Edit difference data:

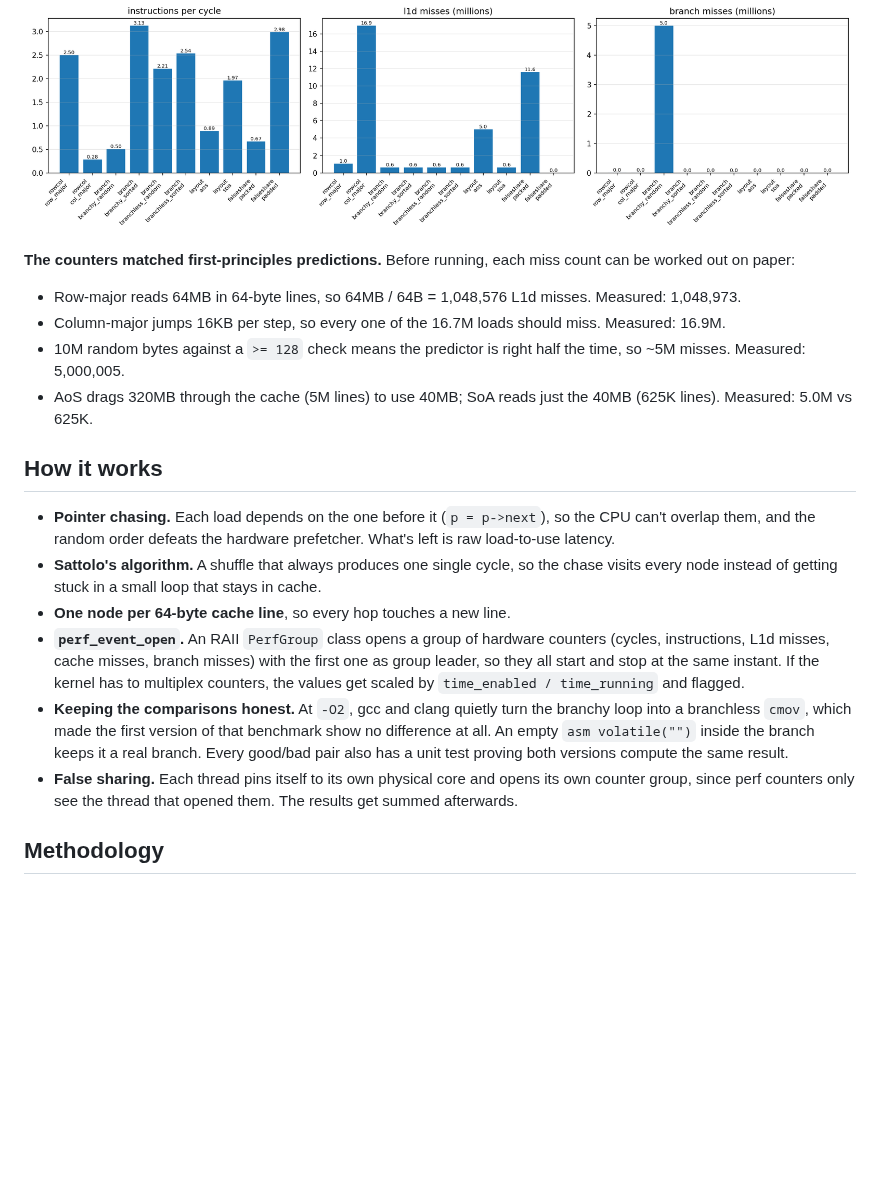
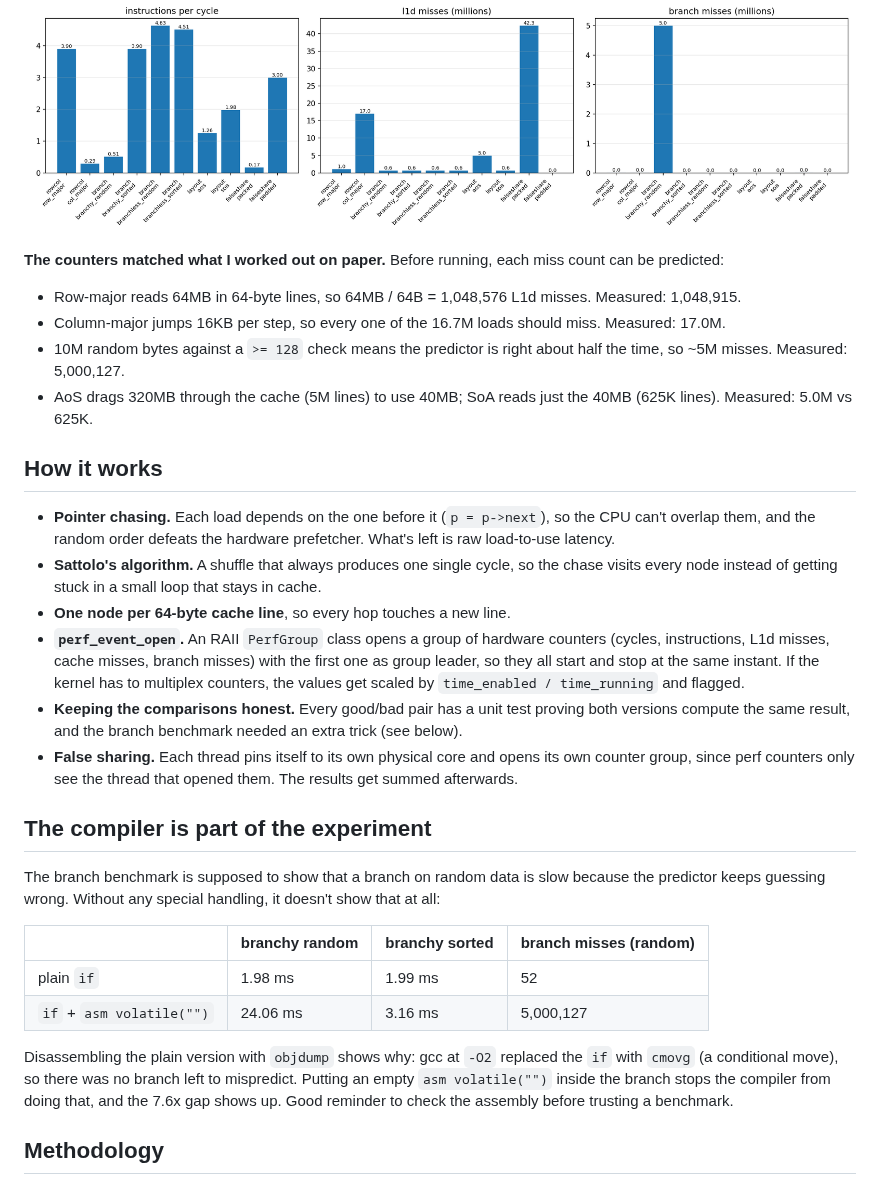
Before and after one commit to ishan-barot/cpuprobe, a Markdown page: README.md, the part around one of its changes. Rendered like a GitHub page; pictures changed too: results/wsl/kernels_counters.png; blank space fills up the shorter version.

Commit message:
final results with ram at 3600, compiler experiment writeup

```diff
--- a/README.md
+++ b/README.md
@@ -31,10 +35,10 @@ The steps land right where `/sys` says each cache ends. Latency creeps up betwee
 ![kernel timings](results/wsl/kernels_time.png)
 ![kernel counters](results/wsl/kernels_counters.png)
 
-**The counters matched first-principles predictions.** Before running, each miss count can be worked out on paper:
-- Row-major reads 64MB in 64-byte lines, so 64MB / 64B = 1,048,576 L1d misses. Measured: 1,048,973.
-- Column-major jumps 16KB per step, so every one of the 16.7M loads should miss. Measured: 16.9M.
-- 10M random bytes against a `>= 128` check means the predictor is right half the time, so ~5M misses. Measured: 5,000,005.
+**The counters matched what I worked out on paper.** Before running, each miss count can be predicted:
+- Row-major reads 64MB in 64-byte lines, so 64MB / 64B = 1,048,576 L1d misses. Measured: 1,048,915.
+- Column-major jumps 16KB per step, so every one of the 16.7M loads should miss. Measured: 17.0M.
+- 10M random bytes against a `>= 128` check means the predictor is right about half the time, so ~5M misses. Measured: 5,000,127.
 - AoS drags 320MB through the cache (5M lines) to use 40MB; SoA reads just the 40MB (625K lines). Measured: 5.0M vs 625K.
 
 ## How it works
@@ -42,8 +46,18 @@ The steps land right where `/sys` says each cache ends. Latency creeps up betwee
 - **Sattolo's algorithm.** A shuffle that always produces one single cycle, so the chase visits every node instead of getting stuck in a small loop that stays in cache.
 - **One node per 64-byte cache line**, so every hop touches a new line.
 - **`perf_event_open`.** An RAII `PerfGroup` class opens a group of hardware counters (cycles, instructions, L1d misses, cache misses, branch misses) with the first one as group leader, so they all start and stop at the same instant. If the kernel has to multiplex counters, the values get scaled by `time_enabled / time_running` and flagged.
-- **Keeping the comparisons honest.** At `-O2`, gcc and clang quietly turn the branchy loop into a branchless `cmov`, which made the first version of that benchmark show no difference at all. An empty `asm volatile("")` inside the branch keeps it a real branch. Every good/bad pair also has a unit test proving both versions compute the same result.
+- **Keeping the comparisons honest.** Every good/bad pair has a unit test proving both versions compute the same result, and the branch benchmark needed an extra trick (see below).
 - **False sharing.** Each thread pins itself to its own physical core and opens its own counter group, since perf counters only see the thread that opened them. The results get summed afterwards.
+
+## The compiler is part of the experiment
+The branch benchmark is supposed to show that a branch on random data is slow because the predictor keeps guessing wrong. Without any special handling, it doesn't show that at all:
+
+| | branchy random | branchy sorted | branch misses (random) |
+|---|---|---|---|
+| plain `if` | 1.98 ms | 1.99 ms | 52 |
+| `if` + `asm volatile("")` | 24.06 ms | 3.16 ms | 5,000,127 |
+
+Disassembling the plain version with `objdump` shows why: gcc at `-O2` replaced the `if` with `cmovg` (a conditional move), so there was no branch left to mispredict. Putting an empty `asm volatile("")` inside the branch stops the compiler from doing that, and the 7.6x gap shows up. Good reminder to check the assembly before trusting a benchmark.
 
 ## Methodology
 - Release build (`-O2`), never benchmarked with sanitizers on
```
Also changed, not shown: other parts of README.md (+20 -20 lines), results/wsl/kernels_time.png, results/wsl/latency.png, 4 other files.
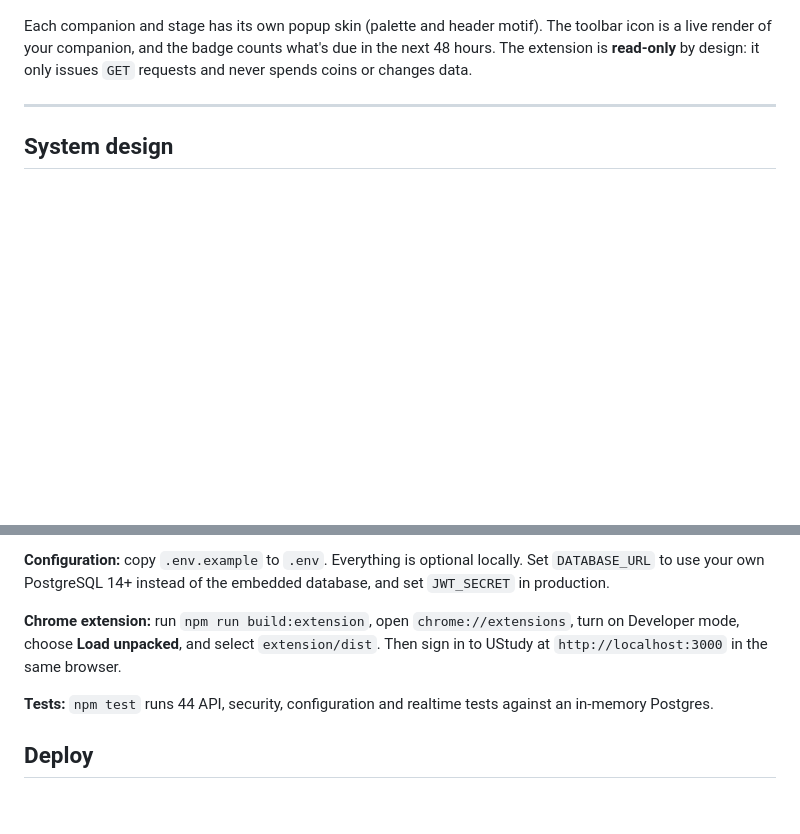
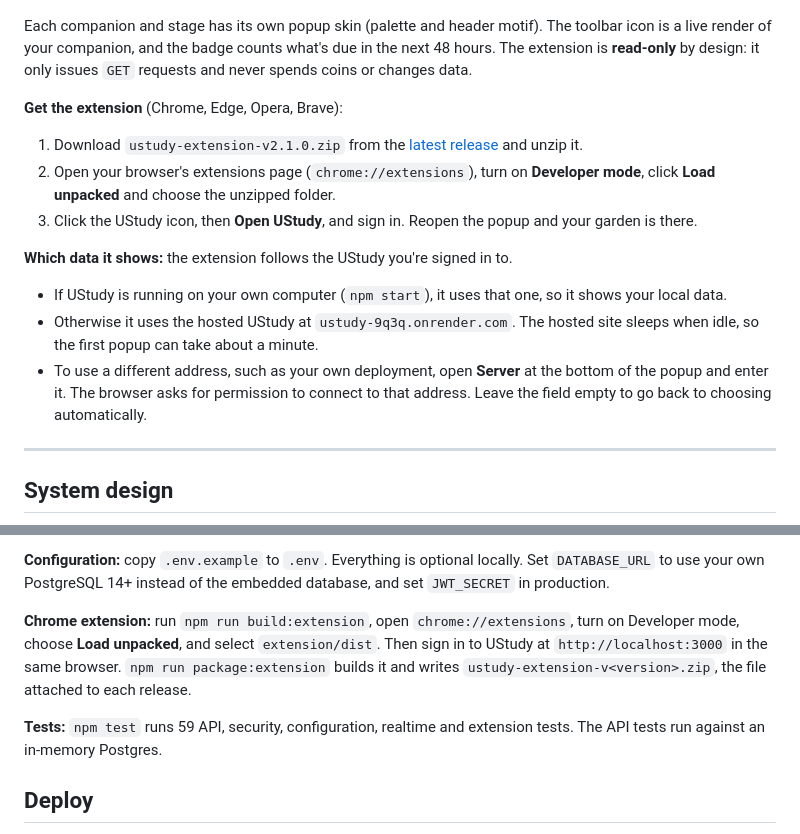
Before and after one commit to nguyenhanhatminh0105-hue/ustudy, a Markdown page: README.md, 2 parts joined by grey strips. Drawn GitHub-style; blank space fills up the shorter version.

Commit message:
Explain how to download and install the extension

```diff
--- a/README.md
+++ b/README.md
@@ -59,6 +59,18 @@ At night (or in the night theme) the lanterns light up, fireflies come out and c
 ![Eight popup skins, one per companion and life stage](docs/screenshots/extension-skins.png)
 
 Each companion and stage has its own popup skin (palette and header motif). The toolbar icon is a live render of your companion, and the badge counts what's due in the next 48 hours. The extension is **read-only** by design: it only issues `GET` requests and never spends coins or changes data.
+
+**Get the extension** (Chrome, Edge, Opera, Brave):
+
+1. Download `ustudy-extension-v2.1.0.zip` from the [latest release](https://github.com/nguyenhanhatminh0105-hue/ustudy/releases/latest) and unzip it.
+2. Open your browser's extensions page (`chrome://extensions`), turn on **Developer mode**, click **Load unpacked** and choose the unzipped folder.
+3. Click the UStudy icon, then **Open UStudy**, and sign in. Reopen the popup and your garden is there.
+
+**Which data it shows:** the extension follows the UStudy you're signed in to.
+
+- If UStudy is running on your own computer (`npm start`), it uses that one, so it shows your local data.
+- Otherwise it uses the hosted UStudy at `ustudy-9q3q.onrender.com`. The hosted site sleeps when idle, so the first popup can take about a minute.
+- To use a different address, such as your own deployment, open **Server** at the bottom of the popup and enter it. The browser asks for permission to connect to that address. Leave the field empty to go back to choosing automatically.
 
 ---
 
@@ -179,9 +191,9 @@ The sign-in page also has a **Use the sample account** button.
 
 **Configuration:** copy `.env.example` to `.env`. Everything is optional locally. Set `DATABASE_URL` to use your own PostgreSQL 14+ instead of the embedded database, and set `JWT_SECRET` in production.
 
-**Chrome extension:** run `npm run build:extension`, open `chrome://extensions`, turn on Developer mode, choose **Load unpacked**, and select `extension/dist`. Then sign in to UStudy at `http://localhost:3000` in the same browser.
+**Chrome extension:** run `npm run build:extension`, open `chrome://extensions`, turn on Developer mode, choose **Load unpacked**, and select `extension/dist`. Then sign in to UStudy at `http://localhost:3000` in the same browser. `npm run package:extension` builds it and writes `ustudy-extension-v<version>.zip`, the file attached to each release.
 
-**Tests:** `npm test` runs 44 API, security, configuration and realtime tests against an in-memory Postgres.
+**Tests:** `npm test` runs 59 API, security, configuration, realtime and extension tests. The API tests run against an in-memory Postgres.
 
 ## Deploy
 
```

Problem: A word-for-word copy of the records above is needed, pictures excluded.

Response box:
Before and after one commit to ishan-barot/cpuprobe, a Markdown page: README.md, the part around one of its changes. Rendered like a GitHub page; pictures changed too: results/wsl/kernels_counters.png; blank space fills up the shorter version.

Commit message:
final results with ram at 3600, compiler experiment writeup

```diff
--- a/README.md
+++ b/README.md
@@ -31,10 +35,10 @@ The steps land right where `/sys` says each cache ends. Latency creeps up betwee
 ![kernel timings](results/wsl/kernels_time.png)
 ![kernel counters](results/wsl/kernels_counters.png)
 
-**The counters matched first-principles predictions.** Before running, each miss count can be worked out on paper:
-- Row-major reads 64MB in 64-byte lines, so 64MB / 64B = 1,048,576 L1d misses. Measured: 1,048,973.
-- Column-major jumps 16KB per step, so every one of the 16.7M loads should miss. Measured: 16.9M.
-- 10M random bytes against a `>= 128` check means the predictor is right half the time, so ~5M misses. Measured: 5,000,005.
+**The counters matched what I worked out on paper.** Before running, each miss count can be predicted:
+- Row-major reads 64MB in 64-byte lines, so 64MB / 64B = 1,048,576 L1d misses. Measured: 1,048,915.
+- Column-major jumps 16KB per step, so every one of the 16.7M loads should miss. Measured: 17.0M.
+- 10M random bytes against a `>= 128` check means the predictor is right about half the time, so ~5M misses. Measured: 5,000,127.
 - AoS drags 320MB through the cache (5M lines) to use 40MB; SoA reads just the 40MB (625K lines). Measured: 5.0M vs 625K.
 
 ## How it works
@@ -42,8 +46,18 @@ The steps land right where `/sys` says each cache ends. Latency creeps up betwee
 - **Sattolo's algorithm.** A shuffle that always produces one single cycle, so the chase visits every node instead of getting stuck in a small loop that stays in cache.
 - **One node per 64-byte cache line**, so every hop touches a new line.
 - **`perf_event_open`.** An RAII `PerfGroup` class opens a group of hardware counters (cycles, instructions, L1d misses, cache misses, branch misses) with the first one as group leader, so they all start and stop at the same instant. If the kernel has to multiplex counters, the values get scaled by `time_enabled / time_running` and flagged.
-- **Keeping the comparisons honest.** At `-O2`, gcc and clang quietly turn the branchy loop into a branchless `cmov`, which made the first version of that benchmark show no difference at all. An empty `asm volatile("")` inside the branch keeps it a real branch. Every good/bad pair also has a unit test proving both versions compute the same result.
+- **Keeping the comparisons honest.** Every good/bad pair has a unit test proving both versions compute the same result, and the branch benchmark needed an extra trick (see below).
 - **False sharing.** Each thread pins itself to its own physical core and opens its own counter group, since perf counters only see the thread that opened them. The results get summed afterwards.
+
+## The compiler is part of the experiment
+The branch benchmark is supposed to show that a branch on random data is slow because the predictor keeps guessing wrong. Without any special handling, it doesn't show that at all:
+
+| | branchy random | branchy sorted | branch misses (random) |
+|---|---|---|---|
+| plain `if` | 1.98 ms | 1.99 ms | 52 |
+| `if` + `asm volatile("")` | 24.06 ms | 3.16 ms | 5,000,127 |
+
+Disassembling the plain version with `objdump` shows why: gcc at `-O2` replaced the `if` with `cmovg` (a conditional move), so there was no branch left to mispredict. Putting an empty `asm volatile("")` inside the branch stops the compiler from doing that, and the 7.6x gap shows up. Good reminder to check the assembly before trusting a benchmark.
 
 ## Methodology
 - Release build (`-O2`), never benchmarked with sanitizers on
```
Also changed, not shown: other parts of README.md (+20 -20 lines), results/wsl/kernels_time.png, results/wsl/latency.png, 4 other files.
Before and after one commit to nguyenhanhatminh0105-hue/ustudy, a Markdown page: README.md, 2 parts joined by grey strips. Drawn GitHub-style; blank space fills up the shorter version.

Commit message:
Explain how to download and install the extension

```diff
--- a/README.md
+++ b/README.md
@@ -59,6 +59,18 @@ At night (or in the night theme) the lanterns light up, fireflies come out and c
 ![Eight popup skins, one per companion and life stage](docs/screenshots/extension-skins.png)
 
 Each companion and stage has its own popup skin (palette and header motif). The toolbar icon is a live render of your companion, and the badge counts what's due in the next 48 hours. The extension is **read-only** by design: it only issues `GET` requests and never spends coins or changes data.
+
+**Get the extension** (Chrome, Edge, Opera, Brave):
+
+1. Download `ustudy-extension-v2.1.0.zip` from the [latest release](https://github.com/nguyenhanhatminh0105-hue/ustudy/releases/latest) and unzip it.
+2. Open your browser's extensions page (`chrome://extensions`), turn on **Developer mode**, click **Load unpacked** and choose the unzipped folder.
+3. Click the UStudy icon, then **Open UStudy**, and sign in. Reopen the popup and your garden is there.
+
+**Which data it shows:** the extension follows the UStudy you're signed in to.
+
+- If UStudy is running on your own computer (`npm start`), it uses that one, so it shows your local data.
+- Otherwise it uses the hosted UStudy at `ustudy-9q3q.onrender.com`. The hosted site sleeps when idle, so the first popup can take about a minute.
+- To use a different address, such as your own deployment, open **Server** at the bottom of the popup and enter it. The browser asks for permission to connect to that address. Leave the field empty to go back to choosing automatically.
 
 ---
 
@@ -179,9 +191,9 @@ The sign-in page also has a **Use the sample account** button.
 
 **Configuration:** copy `.env.example` to `.env`. Everything is optional locally. Set `DATABASE_URL` to use your own PostgreSQL 14+ instead of the embedded database, and set `JWT_SECRET` in production.
 
-**Chrome extension:** run `npm run build:extension`, open `chrome://extensions`, turn on Developer mode, choose **Load unpacked**, and select `extension/dist`. Then sign in to UStudy at `http://localhost:3000` in the same browser.
+**Chrome extension:** run `npm run build:extension`, open `chrome://extensions`, turn on Developer mode, choose **Load unpacked**, and select `extension/dist`. Then sign in to UStudy at `http://localhost:3000` in the same browser. `npm run package:extension` builds it and writes `ustudy-extension-v<version>.zip`, the file attached to each release.
 
-**Tests:** `npm test` runs 44 API, security, configuration and realtime tests against an in-memory Postgres.
+**Tests:** `npm test` runs 59 API, security, configuration, realtime and extension tests. The API tests run against an in-memory Postgres.
 
 ## Deploy
 
```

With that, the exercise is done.